TASK OBJECTIVE >> For each line in the data that includes "ReactiveFormsModule", make a copy.

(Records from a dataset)
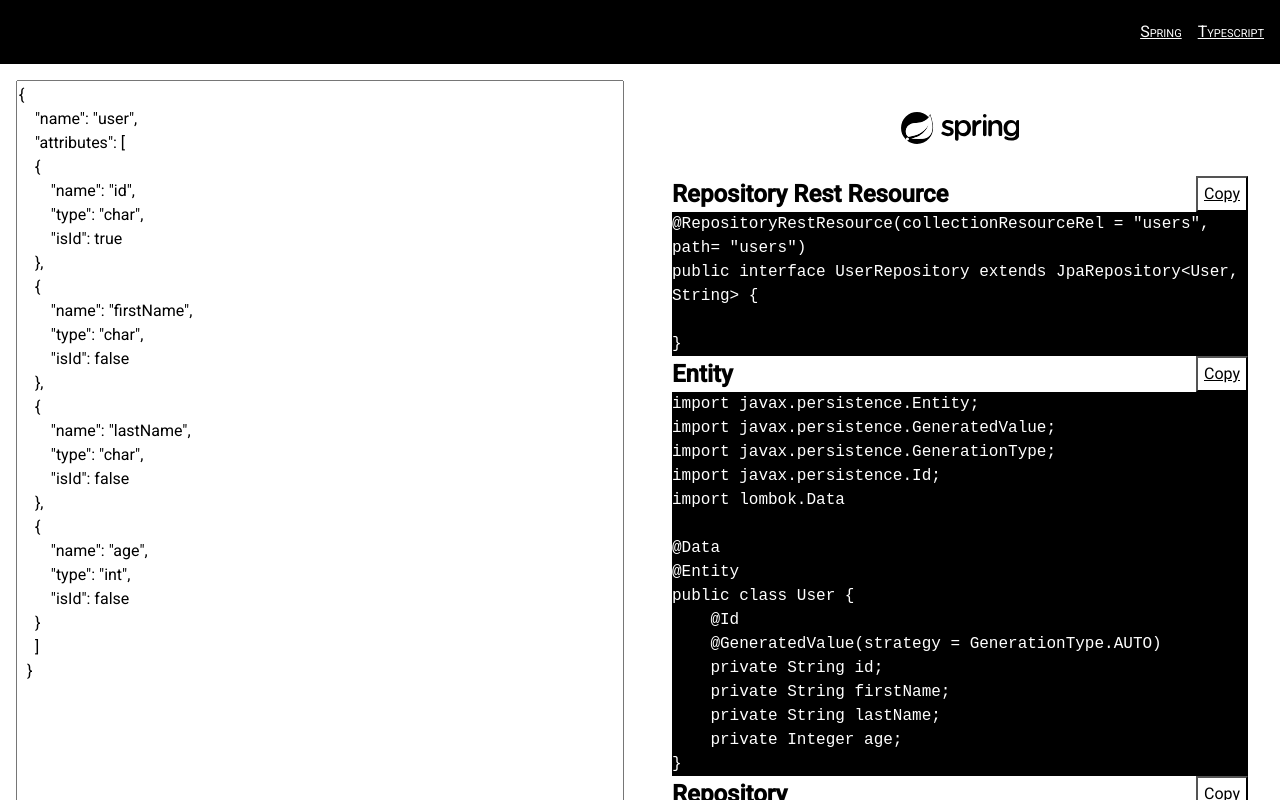
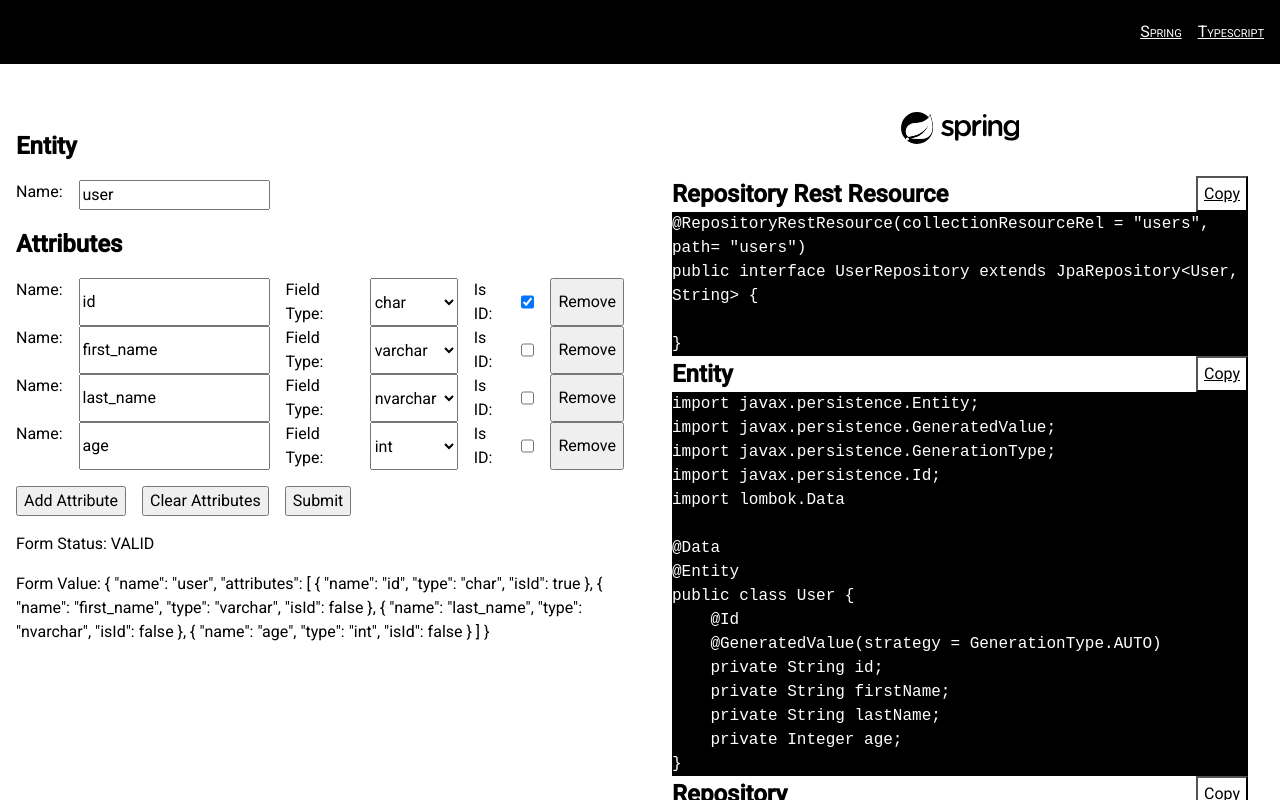
Before and after one commit to emilkloeden/code-gen, an Angular app: page /spring in a window 1280 px wide. Shown: the top 800 px of the page. Built offline with nearby package versions, Linux system fonts and the light colour scheme.

Commit message:
Happy with the form-based version

```diff
--- a/src/app/app.component.html
+++ b/src/app/app.component.html
@@ -4,10 +4,7 @@
 </nav>
 <main>
   <div class="column">
-    <code-input
-      [initialText]="inputText"
-      (textAreaTextChanged)="receivedTextChange($event)"
-    ></code-input>
+    <entity-form (updateEntityForm)="receivedTextChange($event)"></entity-form>
   </div>
   <div class="column overlayable">
     <router-outlet></router-outlet>
--- a/src/app/app.module.ts
+++ b/src/app/app.module.ts
@@ -1,5 +1,6 @@
 import { NgModule } from '@angular/core';
 import { BrowserModule } from '@angular/platform-browser';
+import { ReactiveFormsModule } from '@angular/forms'
 
 import { AppRoutingModule } from './app-routing.module';
 import { AppComponent } from './app.component';
@@ -14,6 +15,7 @@ import { TypescriptLogoComponent } from './typescript-logo/typescript-logo.compo
 import { SpringLogoComponent } from './spring-logo/spring-logo.component';
 import { SpringLanguageComponent } from './spring-language/spring-language.component';
 import { TypescriptLanguageComponent } from './typescript-language/typescript-language.component';
+import { EntityFormComponent } from './entity-form/entity-form.component';
 
 @NgModule({
   declarations: [
@@ -26,13 +28,15 @@ import { TypescriptLanguageComponent } from './typescript-language/typescript-la
     TypescriptLogoComponent,
     SpringLogoComponent,
     SpringLanguageComponent,
-    TypescriptLanguageComponent
+    TypescriptLanguageComponent,
+    EntityFormComponent
   ],
   imports: [
     BrowserModule,
     RouterModule,
     AppRoutingModule,
     BrowserAnimationsModule,
+    ReactiveFormsModule
 
   ],
   providers: [],
--- a/src/app/code-display-section/code-display-section.component.css
+++ b/src/app/code-display-section/code-display-section.component.css
@@ -14,7 +14,6 @@
 
 button {
   background-color: white;
-  /* border: none; */
   text-decoration: underline;
   cursor: pointer;
 }
--- /dev/null
+++ b/src/app/entity-form/entity-form.component.css
@@ -0,0 +1,12 @@
+form {
+  margin-top: 3em;
+  display: flex;
+  flex-direction: column;
+  align-items: flex-start;
+  gap: 1em;
+}
+.row {
+  display: flex;
+  flex-direction: row;
+  gap: 1em;
+}
--- /dev/null
+++ b/src/app/entity-form/entity-form.component.html
@@ -0,0 +1,57 @@
+<form [formGroup]="entityForm" (ngSubmit)="onSubmit()">
+  <h2>Entity</h2>
+  <div class="row">
+    <label for="nameInput">Name:</label>
+    <input type="text" id="nameInput" formControlName="name" />
+  </div>
+  <h2>Attributes</h2>
+  <div formArrayName="attributes">
+    <div *ngFor="let field of attributes.controls; let i = index">
+      <div class="row" [formGroupName]="i">
+        <label for="FieldNameInput"> Name:</label>
+        <input type="text" id="NameInput" formControlName="name" />
+
+        <label for="fieldTypeInput">Field Type:</label>
+        <select id="fieldTypeInput" formControlName="type">
+          <option value="int">int</option>
+          <option value="integer">integer</option>
+          <option value="bigint">bigint</option>
+          <option value="smallint">smallint</option>
+          <option value="real">real</option>
+          <option value="float">float</option>
+          <option value="double">double</option>
+          <option value="decimal">decimal</option>
+          <option value="numeric">numeric</option>
+          <option value="nchar">nchar</option>
+          <option value="char">char</option>
+          <option value="varchar">varchar</option>
+          <option value="nvarchar">nvarchar</option>
+          <option value="tinyint">tinyint</option>
+          <option value="bit">bit</option>
+          <option value="date">date</option>
+          <option value="datetime">datetime</option>
+          <option value="binary">binary</option>
+          <option value="varbinary">varbinary</option>
+          <option value="image">image</option>
+        </select>
+
+        <label for="isIdCheckbox">Is ID:</label>
+        <input type="checkbox" id="isIdCheckbox" formControlName="isId" />
+
+        <button type="button" (click)="removeAttribute(i)">Remove</button>
+      </div>
+    </div>
+  </div>
+  <div class="row">
+    <button type="button" (click)="addAttribute()">Add Attribute</button>
+    <button type="button" (click)="clearAttributes()">Clear Attributes</button>
+    <button type="submit">Submit</button>
+  </div>
+  <p>
+    Form Status:
+    <span [ngStyle]="{ color: entityForm.invalid ? 'red' : 'inherit' }">
+      {{ entityForm.status }}</span
+    >
+  </p>
+  <p>Form Value: {{ entityForm.value | json }}</p>
+</form>
--- /dev/null
+++ b/src/app/entity-form/entity-form.component.ts
@@ -0,0 +1,76 @@
+import { Component, EventEmitter, OnInit, Output } from '@angular/core';
+import { FormArray, FormBuilder, FormControl, FormGroup, ReactiveFormsModule, Validators } from "@angular/forms";
+
+@Component({
+  selector: 'entity-form',
+  templateUrl: './entity-form.component.html',
+  styleUrls: ['./entity-form.component.css']
+})
+export class EntityFormComponent implements OnInit {
+  @Output() updateEntityForm = new EventEmitter();
+
+  private idDemoGroup = this.formBuilder.group({
+    name: ['id', Validators.required],
+    type: ['char', Validators.required],
+    isId: [true]
+  })
+
+  private firstNameDemoGroup = this.formBuilder.group({
+    name: ['first_name', Validators.required],
+    type: ['varchar', Validators.required],
+    isId: [false]
+  })
+
+
+  private lastNameDemoGroup = this.formBuilder.group({
+    name: ['last_name', Validators.required],
+    type: ['nvarchar', Validators.required],
+    isId: [false]
+  })
+
+  private ageDemoGroup = this.formBuilder.group({
+    name: ['age', Validators.required],
+    type: ['int', Validators.required],
+    isId: [false]
+  })
+
+  entityForm = this.formBuilder.group({
+    name: ['user', Validators.required],
+    attributes: this.formBuilder.array([this.idDemoGroup, this.firstNameDemoGroup, this.lastNameDemoGroup, this.ageDemoGroup])
+  })
+
+
+
+  get attributes(): FormArray {
+    return this.entityForm.get('attributes') as FormArray
+  }
+
+  addAttribute() {
+    const attribute = this.formBuilder.group({
+      name: ['', Validators.required],
+      type: ['', Validators.required],
+      isId: [false]
+    });
+    this.attributes.push(attribute);
+  }
+
+  removeAttribute(index: number) {
+    this.attributes.removeAt(index);
+  }
+
+  clearAttributes() {
+    this.attributes.clear()
+  }
+
+  onSubmit() {
+    if (!this.entityForm.invalid) {
+      this.updateEntityForm.emit(JSON.stringify(this.entityForm.value, null, 2))
+
+    }
+  }
+
+  constructor(private formBuilder: FormBuilder) {}
+  ngOnInit(): void {
+    this.updateEntityForm.emit(JSON.stringify(this.entityForm.value, null, 2))
+  }
+}
--- a/src/app/language.service.ts
+++ b/src/app/language.service.ts
@@ -17,13 +17,16 @@ export class LanguageService {
     try {
       const entity = JSON.parse(text) as Entity;
       if (isInvalidEntity(entity)) {
-        throw new Error('This is rethrown')
+        throw new Error(`This is rethrown:, ${text}`)
       }
       this.entity = entity
 
       this.findEntityIdAttribute();
     } catch (e) {
-      throw new Error(`Invalid Json structure. You want something like this:
+
+      throw new Error(`Invalid Json structure.
+      ${e}
+      You want something like this:
 
       {
         "name": string,
--- a/src/app/typescript-logo/typescript-logo.component.css
+++ b/src/app/typescript-logo/typescript-logo.component.css
@@ -1,6 +1,5 @@
 svg {
   max-width: 12em;
   max-height: 2em;
-  /* height: 60px; */
   margin: 2em auto;
 }
```
Also changed, not shown: 1 other file (tests, documents, lock files or other folders).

RESULT OF THE EXERCISE >>
+import { ReactiveFormsModule } from '@angular/forms'
+    ReactiveFormsModule
+import { FormArray, FormBuilder, FormControl, FormGroup, ReactiveFormsModule, Validators } from "@angular/forms";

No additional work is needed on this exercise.